Faster Time-to-Insight – For most organizations, the time between someone having an idea about how to solve a problem with analytics, and actually being able to test that idea out, is far too long. The COVID-19 pandemic showed just how quickly conditions on the ground can shift, and businesses need to be able to quickly arrive at data-driven insights to adjust before they’re left behind. Data science teams are typically already overloaded with projects, making it difficult for them to respond rapidly to new developments. But by creating analytics capabilities throughout the organization, companies can tighten up their analytics timelines.
Awareness of Potential Problems – Mark Twain once said that there are three kinds of lies: “lies, damned lies, and statistics.” The idea here isn’t that data is never helpful, but rather that statistics are sometimes used to support faulty conclusions. (If you confuse correlation for causation, you might decide that carrying an umbrella causes it to rain.) Most people without analytics training aren’t familiar with common data science traps. Have you ever heard of Simpson’s paradox, for example? Have your employees? If not, it may be difficult for stakeholders across your organization to spot problems with how analytics are being used.
Improved Collaboration – The past few years have shown us just how important collaboration is to productivity. Collaborative authoring tools like Google Docs, for instance, have completely upended traditional workflows. (No more emailing different versions of a document around and losing track of which one is the latest.) And especially during the pandemic, video collaboration became central to many companies’ operating models. Collaborative no-code analytics tools aren’t yet widely available, but these solutions are currently being developed. Once they’re ready, they will help stakeholders across different business units work together in real-time to collaboratively solve problems.

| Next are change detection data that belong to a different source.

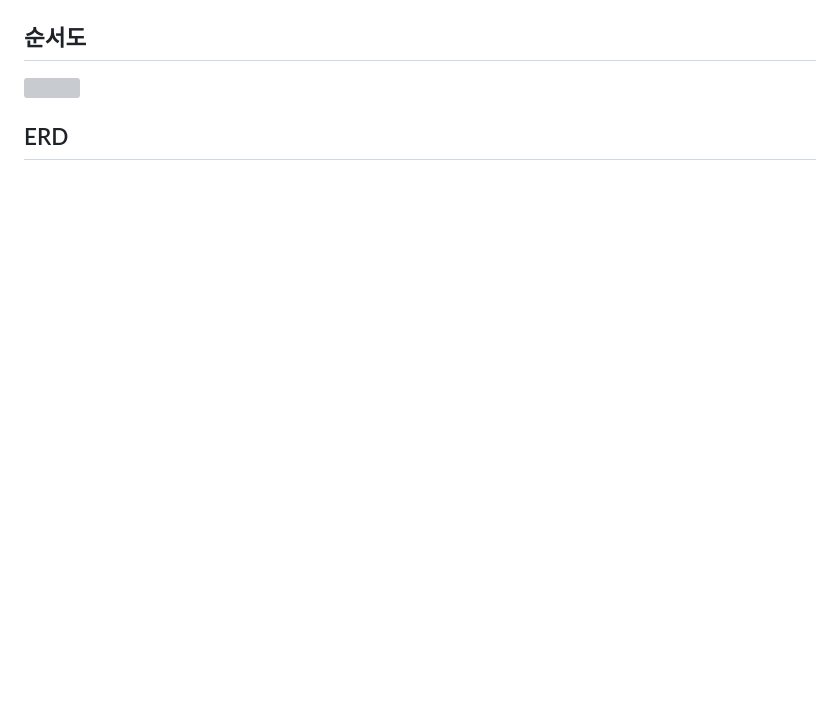
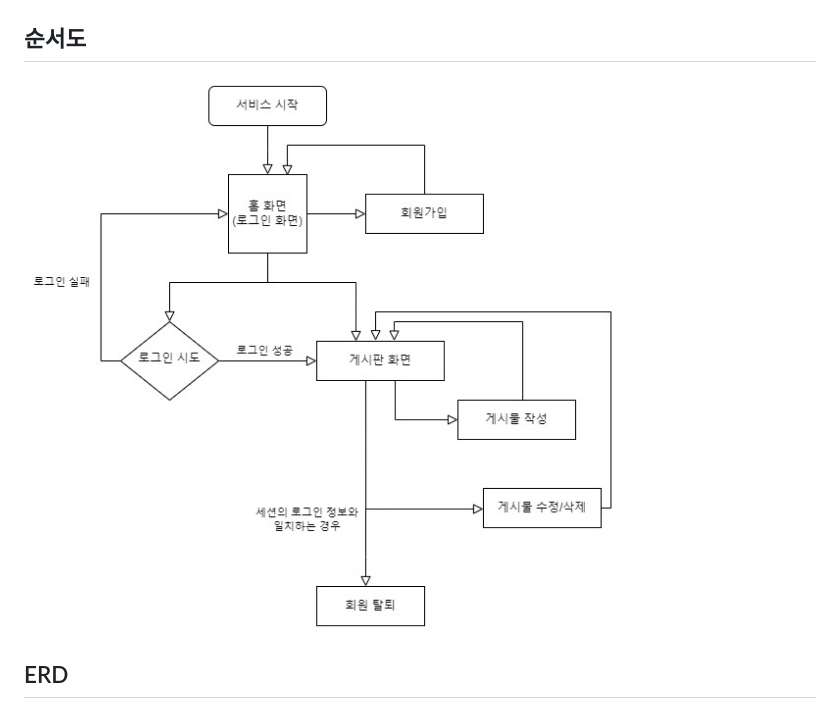
Before and after one commit to Suah-Cho/SSG_PROJECT01, a Markdown page: README.md, the part around the change. Rendered like a GitHub page; blank space fills up the shorter version; grey boxes are pictures that could not be loaded.

```diff
--- a/README.md
+++ b/README.md
@@ -29,7 +29,7 @@
 <img src='/architecture.png' />
 
 ## 순서도
-<img src='/flow.jpeg' />
+<img src='/flow.jpg' />
 
 
 ## ERD
```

Building a Talent Pipeline – When it comes to data analytics talent, you can either compete for it, or you can create it. By training up people who are already on staff, companies ensure that they have ready access to data science expertise. Also, longtime employees who acquire analytics skills may be more likely to stick around than the data science experts who will continue to be bombarded by offers, even after they are hired.
The idea of becoming trained in analytics may at first seem intimidating to line-of-business employees. But remember: The idea of getting trained in Microsoft Excel was once intimidating to people. Today, basic computing skills are simply part of the job for nearly all knowledge workers. In the coming years, we may see the same thing happen for data science. But first, companies must invest in education. With the proper training and development, we companies can create a robust stable of citizen data scientists who can quickly and easily do the analysis they need to drive business forward.
Tim Kraska is an Associate Professor of Electrical Engineering and Computer Science in MIT Computer Science and Artificial Intelligence Laboratory (CSAIL), where he co-leads the Data Systems Group and is part of the Systems Community of Research (CoR). He is also the Founding Co-Director of MIT Data System and AI Lab (DSAIL). His research is focused on dramatically increasing the efficiency of data-intensive systems and democratizing data science through machine learning (ML). Kraska is also lead instructor of the new MIT Professional Education course, “No-Code Analytics and AI”, which debuts in 2022.